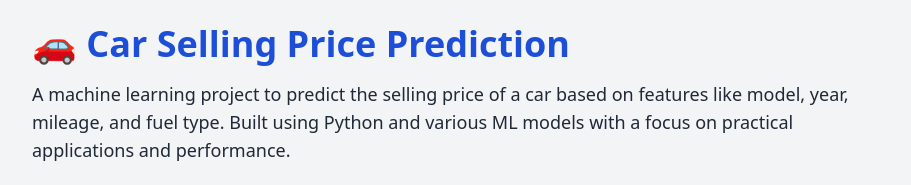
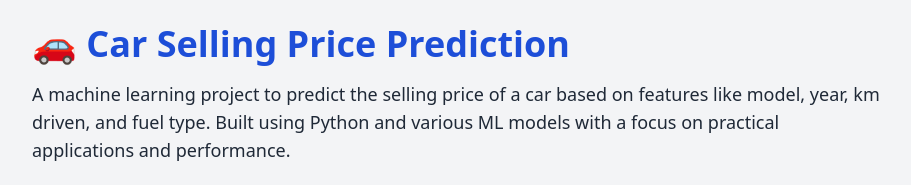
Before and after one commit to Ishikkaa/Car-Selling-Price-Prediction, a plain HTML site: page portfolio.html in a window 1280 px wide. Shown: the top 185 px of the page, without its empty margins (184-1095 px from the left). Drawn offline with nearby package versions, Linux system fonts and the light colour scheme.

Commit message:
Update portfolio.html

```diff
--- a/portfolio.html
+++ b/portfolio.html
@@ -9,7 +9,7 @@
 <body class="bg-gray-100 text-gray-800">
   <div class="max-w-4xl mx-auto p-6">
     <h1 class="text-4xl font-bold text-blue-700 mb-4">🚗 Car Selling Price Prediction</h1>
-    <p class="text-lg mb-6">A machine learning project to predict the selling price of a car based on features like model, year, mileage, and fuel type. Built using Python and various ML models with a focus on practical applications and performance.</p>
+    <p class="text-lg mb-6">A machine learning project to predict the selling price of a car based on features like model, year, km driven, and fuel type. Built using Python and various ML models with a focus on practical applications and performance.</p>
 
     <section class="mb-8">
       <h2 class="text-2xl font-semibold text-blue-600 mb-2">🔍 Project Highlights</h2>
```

-=-=-

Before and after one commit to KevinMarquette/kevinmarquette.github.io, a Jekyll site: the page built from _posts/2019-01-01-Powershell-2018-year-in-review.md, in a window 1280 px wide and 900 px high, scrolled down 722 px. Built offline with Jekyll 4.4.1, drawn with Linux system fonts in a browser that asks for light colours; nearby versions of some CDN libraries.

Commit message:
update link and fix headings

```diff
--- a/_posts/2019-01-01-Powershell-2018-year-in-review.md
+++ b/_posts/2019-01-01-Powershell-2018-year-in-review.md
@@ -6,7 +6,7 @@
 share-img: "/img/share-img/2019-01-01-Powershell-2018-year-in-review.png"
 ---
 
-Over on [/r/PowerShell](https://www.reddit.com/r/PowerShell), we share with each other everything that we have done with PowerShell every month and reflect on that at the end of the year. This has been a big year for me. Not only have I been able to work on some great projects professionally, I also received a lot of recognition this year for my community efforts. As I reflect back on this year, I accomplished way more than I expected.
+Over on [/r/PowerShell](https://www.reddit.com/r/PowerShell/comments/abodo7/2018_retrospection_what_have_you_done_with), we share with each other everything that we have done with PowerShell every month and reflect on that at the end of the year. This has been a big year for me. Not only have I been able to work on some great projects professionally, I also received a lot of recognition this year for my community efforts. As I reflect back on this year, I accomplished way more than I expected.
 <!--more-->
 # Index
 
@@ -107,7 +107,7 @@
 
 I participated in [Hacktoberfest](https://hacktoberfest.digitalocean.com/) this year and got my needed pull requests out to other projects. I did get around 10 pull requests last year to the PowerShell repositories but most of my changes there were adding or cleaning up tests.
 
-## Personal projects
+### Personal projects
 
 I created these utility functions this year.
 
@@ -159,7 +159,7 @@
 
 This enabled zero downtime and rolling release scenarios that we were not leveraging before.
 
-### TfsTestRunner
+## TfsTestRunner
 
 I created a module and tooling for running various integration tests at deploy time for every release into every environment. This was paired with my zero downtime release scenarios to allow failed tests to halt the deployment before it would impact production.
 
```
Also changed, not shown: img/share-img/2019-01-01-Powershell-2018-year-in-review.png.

-=-=-

What you will do → State how many lines of the data above contain the string "zero", leaving out everything but the number.

Exercise answer → 2